WHAT TO DO:
What is needed is a faithful copy of all the entries, with no pictures in it.

DATA:

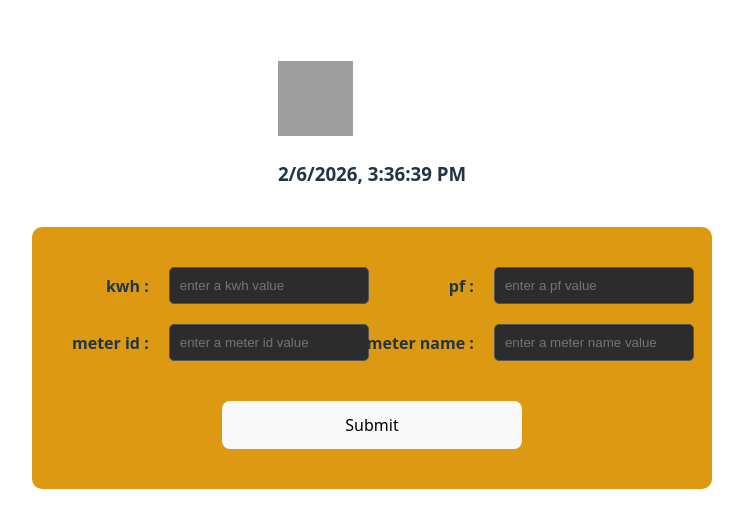
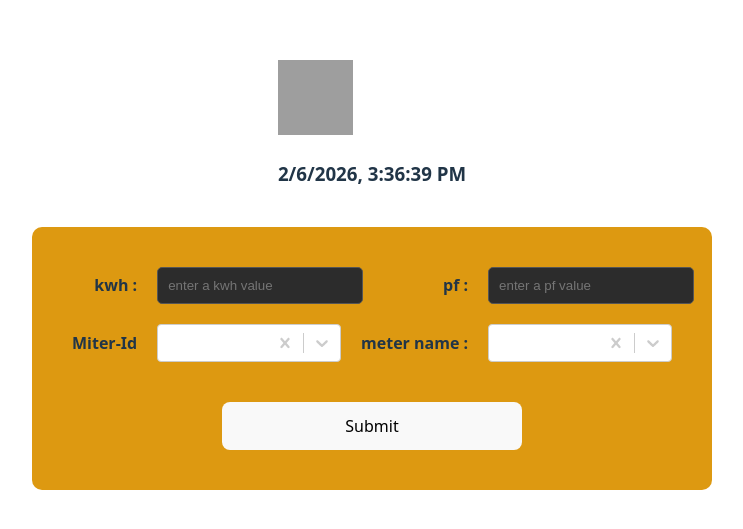
Before and after one commit to helloYash112/swastika-ui, a React (Vite) app in the folder PowerReading-UI/: page / in a window 1280 px wide. Shown: the part 125-654 px from the top of the page, without its empty margins (268-1011 px from the left). Built offline with nearby package versions, Linux system fonts and the light colour scheme; grey boxes are pictures that could not be loaded.

Commit message:
added list element

```diff
--- a/PowerReading-UI/package.json
+++ b/PowerReading-UI/package.json
@@ -11,7 +11,8 @@
   },
   "dependencies": {
     "react": "^19.2.0",
-    "react-dom": "^19.2.0"
+    "react-dom": "^19.2.0",
+    "react-select": "^5.10.2"
   },
   "devDependencies": {
     "@eslint/js": "^9.39.1",
--- a/PowerReading-UI/src/App.css
+++ b/PowerReading-UI/src/App.css
@@ -10,6 +10,12 @@
   align-items: center;
   min-height: 100vh;
   gap: 20px;              /* Adds some breathing room between date and form */
+}
+
+#meter{
+  background-color: #0c0c0c;
+  color: blue;
+
 }
 
 .logo {
--- /dev/null
+++ b/PowerReading-UI/src/assets/meter.js
@@ -0,0 +1,6 @@
+ export const meters=[
+     { name: 'swastiks-home', id: '123-456-789' },
+    { name: 'swastika-machine', id: '789-456-123' },
+    { name: 'oil-mill-home', id: '159-753-852' },
+
+]
--- /dev/null
+++ b/PowerReading-UI/src/components/List.jsx
@@ -0,0 +1,14 @@
+import CreatableSelect from 'react-select/creatable';
+
+export default function List({ options, title, onChange, value }) {
+  return (
+    <CreatableSelect
+      id={title}
+      options={options}
+      onChange={onChange}
+      value={value}
+      isClearable
+      placeholder={`Select or type ${title}...`}
+    />
+  );
+}
--- a/PowerReading-UI/src/components/PowerInputForm.jsx
+++ b/PowerReading-UI/src/components/PowerInputForm.jsx
@@ -1,32 +1,136 @@
-export default function PowerInputForm(
-    {kwh,pf,meterId,meterName,...props}
-)
-{
-    let error;
-    if(kwh == null || pf==null || meterId == null || meterName ==null){
-        error='feilds should not be a empty';
+import List from "./List.jsx";
+import { useReducer } from "react";
+import { meters } from "../assets/meter.js";
+
+const intialState = { label: '', value: '' };
+
+
+
+function meterIdReducer(state,action){
+
+    switch(action.type){
+        case 'udt-id':{
+            return{
+                ...state,
+                label:action.payLoad.label,
+                value:action.payLoad.value
+
+            }
+
+        }
+        case 'reset':
+            {
+            return intialState
+        }
+        default :{
+            return state;
+
+        }
+
 
     }
-    else
-        error='feild added sucessfully';
 
-    return <form action="" id="input-form" >
+}
+function meterNameReducer(state,action){
 
-    <label htmlFor="kwh">     kwh :</label>
-    <input type='text' placeholder='enter a kwh value' id='kwh'></input>
+    switch(action.type){
+        case 'udt-name':{
+            return{
+                ...state,
+                label:action.payLoad.label,
+                value:action.payLoad.value
+
+            }
+
+        }
+        case 'reset':
+            {
+            return intialState
+        }
+        default :{
+            return state;
+
+        }
 
 
-    <label htmlFor="pf">    pf :</label>
-    <input type='text' placeholder='enter a pf value' id='pf'></input>
+    }
 
-    <label htmlFor="meterid"> meter id :</label>
-    <input type='text' placeholder='enter a meter id value' id='meterid'></input>
+}
+
+export default function PowerInputForm() {
+    const [mName, setMeterName] = useReducer(meterNameReducer, intialState);
+     const [mId, setMeterId] = useReducer(meterIdReducer, intialState);
+
+    const meterName=[];
+    const meterId=[];
+    meters.forEach(ele=>{
+        const obj={label :ele.name,value:ele.name};
+        meterName.push(obj);
+    })
+
+    meters.forEach(ele=>{
+        const obj={label :ele.id,value:ele.id};
+        meterId.push(obj);
+    })
+    console.log(meterId);
 
 
-    <label htmlFor="name"> meter name :</label>
-    <input type='text' placeholder='enter a meter name value' id='name'></input>
+    function handleMiterId(selectedId) {
+    if (selectedId) {
+        const match = meters.find(ele => ele.id === selectedId.label);
+        if (match) {
 
-    <button id="btn">Submit</button>
-    </form>
+            setMeterId({
+                type: 'udt-id',
+                payLoad: { label: match.id, value: match.id }
+            });
+            setMeterName({
+                type: 'udt-name',
+                payLoad: { label: match.name, value: match.name }
+            });
+        }
+    }
+}
 
+function handleMiterName(selectedName) {
+    const match = meters.find(ele => ele.name === selectedName.label);
+    if (match) {
+
+        setMeterName({
+            type: 'udt-name',
+            payLoad: { label: match.name, value: match.name }
+        });
+        setMeterId({
+            type: 'udt-id',
+            payLoad: { label: match.id, value: match.id }
+        });
+    } else {
+
+        setMeterName({
+            type: 'udt-name',
+            payLoad: { label: selectedName.value, value: selectedName.value }
+        });
+    }
 }
+
+    return (
+        <form id="input-form" onSubmit={(e) => e.preventDefault()}>
+            <label htmlFor="kwh">kwh :</label>
+            <input type='text' placeholder='enter a kwh value' id='kwh' />
+
+            <label htmlFor="pf">pf :</label>
+            <input type='text' placeholder='enter a pf value' id='pf' />
+            <label htmlFor="meter">Miter-Id</label>
+           <List options={meterId} onChange={handleMiterId} value={mId}  />
+
+            <label htmlFor="name">meter name :</label>
+           <List
+              options={meterName}
+              onChange={handleMiterName}
+              value={mName}
+              title='name'
+           />
+            <button id="btn">Submit</button>
+        </form>
+    );
+}
```
Also changed, not shown: 1 other file (tests, documents, lock files or other folders).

EXERCISE ANSWER:
Before and after one commit to helloYash112/swastika-ui, a React (Vite) app in the folder PowerReading-UI/: page / in a window 1280 px wide. Shown: the part 125-654 px from the top of the page, without its empty margins (268-1011 px from the left). Built offline with nearby package versions, Linux system fonts and the light colour scheme; grey boxes are pictures that could not be loaded.

Commit message:
added list element

```diff
--- a/PowerReading-UI/package.json
+++ b/PowerReading-UI/package.json
@@ -11,7 +11,8 @@
   },
   "dependencies": {
     "react": "^19.2.0",
-    "react-dom": "^19.2.0"
+    "react-dom": "^19.2.0",
+    "react-select": "^5.10.2"
   },
   "devDependencies": {
     "@eslint/js": "^9.39.1",
--- a/PowerReading-UI/src/App.css
+++ b/PowerReading-UI/src/App.css
@@ -10,6 +10,12 @@
   align-items: center;
   min-height: 100vh;
   gap: 20px;              /* Adds some breathing room between date and form */
+}
+
+#meter{
+  background-color: #0c0c0c;
+  color: blue;
+
 }
 
 .logo {
--- /dev/null
+++ b/PowerReading-UI/src/assets/meter.js
@@ -0,0 +1,6 @@
+ export const meters=[
+     { name: 'swastiks-home', id: '123-456-789' },
+    { name: 'swastika-machine', id: '789-456-123' },
+    { name: 'oil-mill-home', id: '159-753-852' },
+
+]
--- /dev/null
+++ b/PowerReading-UI/src/components/List.jsx
@@ -0,0 +1,14 @@
+import CreatableSelect from 'react-select/creatable';
+
+export default function List({ options, title, onChange, value }) {
+  return (
+    <CreatableSelect
+      id={title}
+      options={options}
+      onChange={onChange}
+      value={value}
+      isClearable
+      placeholder={`Select or type ${title}...`}
+    />
+  );
+}
--- a/PowerReading-UI/src/components/PowerInputForm.jsx
+++ b/PowerReading-UI/src/components/PowerInputForm.jsx
@@ -1,32 +1,136 @@
-export default function PowerInputForm(
-    {kwh,pf,meterId,meterName,...props}
-)
-{
-    let error;
-    if(kwh == null || pf==null || meterId == null || meterName ==null){
-        error='feilds should not be a empty';
+import List from "./List.jsx";
+import { useReducer } from "react";
+import { meters } from "../assets/meter.js";
+
+const intialState = { label: '', value: '' };
+
+
+
+function meterIdReducer(state,action){
+
+    switch(action.type){
+        case 'udt-id':{
+            return{
+                ...state,
+                label:action.payLoad.label,
+                value:action.payLoad.value
+
+            }
+
+        }
+        case 'reset':
+            {
+            return intialState
+        }
+        default :{
+            return state;
+
+        }
+
 
     }
-    else
-        error='feild added sucessfully';
 
-    return <form action="" id="input-form" >
+}
+function meterNameReducer(state,action){
 
-    <label htmlFor="kwh">     kwh :</label>
-    <input type='text' placeholder='enter a kwh value' id='kwh'></input>
+    switch(action.type){
+        case 'udt-name':{
+            return{
+                ...state,
+                label:action.payLoad.label,
+                value:action.payLoad.value
+
+            }
+
+        }
+        case 'reset':
+            {
+            return intialState
+        }
+        default :{
+            return state;
+
+        }
 
 
-    <label htmlFor="pf">    pf :</label>
-    <input type='text' placeholder='enter a pf value' id='pf'></input>
+    }
 
-    <label htmlFor="meterid"> meter id :</label>
-    <input type='text' placeholder='enter a meter id value' id='meterid'></input>
+}
+
+export default function PowerInputForm() {
+    const [mName, setMeterName] = useReducer(meterNameReducer, intialState);
+     const [mId, setMeterId] = useReducer(meterIdReducer, intialState);
+
+    const meterName=[];
+    const meterId=[];
+    meters.forEach(ele=>{
+        const obj={label :ele.name,value:ele.name};
+        meterName.push(obj);
+    })
+
+    meters.forEach(ele=>{
+        const obj={label :ele.id,value:ele.id};
+        meterId.push(obj);
+    })
+    console.log(meterId);
 
 
-    <label htmlFor="name"> meter name :</label>
-    <input type='text' placeholder='enter a meter name value' id='name'></input>
+    function handleMiterId(selectedId) {
+    if (selectedId) {
+        const match = meters.find(ele => ele.id === selectedId.label);
+        if (match) {
 
-    <button id="btn">Submit</button>
-    </form>
+            setMeterId({
+                type: 'udt-id',
+                payLoad: { label: match.id, value: match.id }
+            });
+            setMeterName({
+                type: 'udt-name',
+                payLoad: { label: match.name, value: match.name }
+            });
+        }
+    }
+}
 
+function handleMiterName(selectedName) {
+    const match = meters.find(ele => ele.name === selectedName.label);
+    if (match) {
+
+        setMeterName({
+            type: 'udt-name',
+            payLoad: { label: match.name, value: match.name }
+        });
+        setMeterId({
+            type: 'udt-id',
+            payLoad: { label: match.id, value: match.id }
+        });
+    } else {
+
+        setMeterName({
+            type: 'udt-name',
+            payLoad: { label: selectedName.value, value: selectedName.value }
+        });
+    }
 }
+
+    return (
+        <form id="input-form" onSubmit={(e) => e.preventDefault()}>
+            <label htmlFor="kwh">kwh :</label>
+            <input type='text' placeholder='enter a kwh value' id='kwh' />
+
+            <label htmlFor="pf">pf :</label>
+            <input type='text' placeholder='enter a pf value' id='pf' />
+            <label htmlFor="meter">Miter-Id</label>
+           <List options={meterId} onChange={handleMiterId} value={mId}  />
+
+            <label htmlFor="name">meter name :</label>
+           <List
+              options={meterName}
+              onChange={handleMiterName}
+              value={mName}
+              title='name'
+           />
+            <button id="btn">Submit</button>
+        </form>
+    );
+}
```
Also changed, not shown: 1 other file (tests, documents, lock files or other folders).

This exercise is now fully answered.